===== SUPPLIED INFORMATION =====

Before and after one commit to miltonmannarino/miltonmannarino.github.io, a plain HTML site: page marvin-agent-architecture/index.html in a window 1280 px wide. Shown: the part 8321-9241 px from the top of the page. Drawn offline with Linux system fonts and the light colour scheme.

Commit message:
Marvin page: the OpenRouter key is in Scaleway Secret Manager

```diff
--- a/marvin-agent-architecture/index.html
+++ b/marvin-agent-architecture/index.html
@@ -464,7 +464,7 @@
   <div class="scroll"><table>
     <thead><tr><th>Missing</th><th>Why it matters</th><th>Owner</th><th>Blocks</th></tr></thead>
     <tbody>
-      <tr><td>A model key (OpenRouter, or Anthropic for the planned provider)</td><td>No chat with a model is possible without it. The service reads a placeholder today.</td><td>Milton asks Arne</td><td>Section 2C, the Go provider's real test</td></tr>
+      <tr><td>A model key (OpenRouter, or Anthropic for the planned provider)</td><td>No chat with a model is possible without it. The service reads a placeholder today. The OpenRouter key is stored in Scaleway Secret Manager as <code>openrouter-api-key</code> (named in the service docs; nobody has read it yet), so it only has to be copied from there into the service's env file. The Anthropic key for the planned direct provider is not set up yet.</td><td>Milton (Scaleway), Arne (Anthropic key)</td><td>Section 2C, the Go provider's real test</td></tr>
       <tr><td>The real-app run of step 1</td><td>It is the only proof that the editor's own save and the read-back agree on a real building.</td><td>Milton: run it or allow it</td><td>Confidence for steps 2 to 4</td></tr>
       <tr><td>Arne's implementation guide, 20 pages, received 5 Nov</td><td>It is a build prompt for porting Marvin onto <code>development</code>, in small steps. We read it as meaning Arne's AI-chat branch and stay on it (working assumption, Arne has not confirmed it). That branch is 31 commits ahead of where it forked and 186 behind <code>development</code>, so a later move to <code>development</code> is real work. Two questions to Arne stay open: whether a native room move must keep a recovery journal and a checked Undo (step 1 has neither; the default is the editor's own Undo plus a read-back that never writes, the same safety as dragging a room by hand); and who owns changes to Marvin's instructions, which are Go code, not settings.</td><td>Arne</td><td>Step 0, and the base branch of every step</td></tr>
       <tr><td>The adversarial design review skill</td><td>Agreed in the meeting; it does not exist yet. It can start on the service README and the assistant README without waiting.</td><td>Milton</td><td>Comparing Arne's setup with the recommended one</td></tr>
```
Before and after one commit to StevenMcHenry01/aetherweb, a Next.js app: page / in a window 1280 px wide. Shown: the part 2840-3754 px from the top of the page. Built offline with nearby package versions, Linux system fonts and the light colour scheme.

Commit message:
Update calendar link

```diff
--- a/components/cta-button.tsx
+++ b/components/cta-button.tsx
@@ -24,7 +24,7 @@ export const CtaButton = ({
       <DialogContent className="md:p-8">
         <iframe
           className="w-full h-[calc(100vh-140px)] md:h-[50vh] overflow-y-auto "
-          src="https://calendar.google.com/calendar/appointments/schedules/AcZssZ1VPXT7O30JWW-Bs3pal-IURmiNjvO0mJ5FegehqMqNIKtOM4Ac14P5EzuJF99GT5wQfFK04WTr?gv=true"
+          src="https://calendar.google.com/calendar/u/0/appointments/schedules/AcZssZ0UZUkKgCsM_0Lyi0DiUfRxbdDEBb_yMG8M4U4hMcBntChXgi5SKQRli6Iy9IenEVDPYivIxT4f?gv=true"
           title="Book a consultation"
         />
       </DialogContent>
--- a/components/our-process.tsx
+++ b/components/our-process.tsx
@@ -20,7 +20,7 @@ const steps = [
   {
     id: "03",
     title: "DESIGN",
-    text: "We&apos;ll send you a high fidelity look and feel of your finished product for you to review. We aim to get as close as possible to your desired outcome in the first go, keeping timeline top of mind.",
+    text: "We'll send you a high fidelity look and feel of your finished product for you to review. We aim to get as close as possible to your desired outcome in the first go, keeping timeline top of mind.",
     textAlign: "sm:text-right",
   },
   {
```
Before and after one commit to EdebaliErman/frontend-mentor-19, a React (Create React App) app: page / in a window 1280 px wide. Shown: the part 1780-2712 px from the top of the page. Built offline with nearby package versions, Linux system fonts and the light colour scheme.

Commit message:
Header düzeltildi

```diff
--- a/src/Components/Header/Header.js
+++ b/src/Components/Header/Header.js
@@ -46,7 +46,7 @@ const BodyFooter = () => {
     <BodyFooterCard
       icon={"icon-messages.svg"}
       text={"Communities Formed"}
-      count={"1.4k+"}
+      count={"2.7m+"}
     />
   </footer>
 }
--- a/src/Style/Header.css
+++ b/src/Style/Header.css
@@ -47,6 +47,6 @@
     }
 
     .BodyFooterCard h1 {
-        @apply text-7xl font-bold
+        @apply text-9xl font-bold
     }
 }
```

=====

Each line above should be reproduced exactly, with nothing omitted.

• RESULT OF THIS TASK
Before and after one commit to miltonmannarino/miltonmannarino.github.io, a plain HTML site: page marvin-agent-architecture/index.html in a window 1280 px wide. Shown: the part 8321-9241 px from the top of the page. Drawn offline with Linux system fonts and the light colour scheme.

Commit message:
Marvin page: the OpenRouter key is in Scaleway Secret Manager

```diff
--- a/marvin-agent-architecture/index.html
+++ b/marvin-agent-architecture/index.html
@@ -464,7 +464,7 @@
   <div class="scroll"><table>
     <thead><tr><th>Missing</th><th>Why it matters</th><th>Owner</th><th>Blocks</th></tr></thead>
     <tbody>
-      <tr><td>A model key (OpenRouter, or Anthropic for the planned provider)</td><td>No chat with a model is possible without it. The service reads a placeholder today.</td><td>Milton asks Arne</td><td>Section 2C, the Go provider's real test</td></tr>
+      <tr><td>A model key (OpenRouter, or Anthropic for the planned provider)</td><td>No chat with a model is possible without it. The service reads a placeholder today. The OpenRouter key is stored in Scaleway Secret Manager as <code>openrouter-api-key</code> (named in the service docs; nobody has read it yet), so it only has to be copied from there into the service's env file. The Anthropic key for the planned direct provider is not set up yet.</td><td>Milton (Scaleway), Arne (Anthropic key)</td><td>Section 2C, the Go provider's real test</td></tr>
       <tr><td>The real-app run of step 1</td><td>It is the only proof that the editor's own save and the read-back agree on a real building.</td><td>Milton: run it or allow it</td><td>Confidence for steps 2 to 4</td></tr>
       <tr><td>Arne's implementation guide, 20 pages, received 5 Nov</td><td>It is a build prompt for porting Marvin onto <code>development</code>, in small steps. We read it as meaning Arne's AI-chat branch and stay on it (working assumption, Arne has not confirmed it). That branch is 31 commits ahead of where it forked and 186 behind <code>development</code>, so a later move to <code>development</code> is real work. Two questions to Arne stay open: whether a native room move must keep a recovery journal and a checked Undo (step 1 has neither; the default is the editor's own Undo plus a read-back that never writes, the same safety as dragging a room by hand); and who owns changes to Marvin's instructions, which are Go code, not settings.</td><td>Arne</td><td>Step 0, and the base branch of every step</td></tr>
       <tr><td>The adversarial design review skill</td><td>Agreed in the meeting; it does not exist yet. It can start on the service README and the assistant README without waiting.</td><td>Milton</td><td>Comparing Arne's setup with the recommended one</td></tr>
```
Before and after one commit to StevenMcHenry01/aetherweb, a Next.js app: page / in a window 1280 px wide. Shown: the part 2840-3754 px from the top of the page. Built offline with nearby package versions, Linux system fonts and the light colour scheme.

Commit message:
Update calendar link

```diff
--- a/components/cta-button.tsx
+++ b/components/cta-button.tsx
@@ -24,7 +24,7 @@ export const CtaButton = ({
       <DialogContent className="md:p-8">
         <iframe
           className="w-full h-[calc(100vh-140px)] md:h-[50vh] overflow-y-auto "
-          src="https://calendar.google.com/calendar/appointments/schedules/AcZssZ1VPXT7O30JWW-Bs3pal-IURmiNjvO0mJ5FegehqMqNIKtOM4Ac14P5EzuJF99GT5wQfFK04WTr?gv=true"
+          src="https://calendar.google.com/calendar/u/0/appointments/schedules/AcZssZ0UZUkKgCsM_0Lyi0DiUfRxbdDEBb_yMG8M4U4hMcBntChXgi5SKQRli6Iy9IenEVDPYivIxT4f?gv=true"
           title="Book a consultation"
         />
       </DialogContent>
--- a/components/our-process.tsx
+++ b/components/our-process.tsx
@@ -20,7 +20,7 @@ const steps = [
   {
     id: "03",
     title: "DESIGN",
-    text: "We&apos;ll send you a high fidelity look and feel of your finished product for you to review. We aim to get as close as possible to your desired outcome in the first go, keeping timeline top of mind.",
+    text: "We'll send you a high fidelity look and feel of your finished product for you to review. We aim to get as close as possible to your desired outcome in the first go, keeping timeline top of mind.",
     textAlign: "sm:text-right",
   },
   {
```
Before and after one commit to EdebaliErman/frontend-mentor-19, a React (Create React App) app: page / in a window 1280 px wide. Shown: the part 1780-2712 px from the top of the page. Built offline with nearby package versions, Linux system fonts and the light colour scheme.

Commit message:
Header düzeltildi

```diff
--- a/src/Components/Header/Header.js
+++ b/src/Components/Header/Header.js
@@ -46,7 +46,7 @@ const BodyFooter = () => {
     <BodyFooterCard
       icon={"icon-messages.svg"}
       text={"Communities Formed"}
-      count={"1.4k+"}
+      count={"2.7m+"}
     />
   </footer>
 }
--- a/src/Style/Header.css
+++ b/src/Style/Header.css
@@ -47,6 +47,6 @@
     }
 
     .BodyFooterCard h1 {
-        @apply text-7xl font-bold
+        @apply text-9xl font-bold
     }
 }
```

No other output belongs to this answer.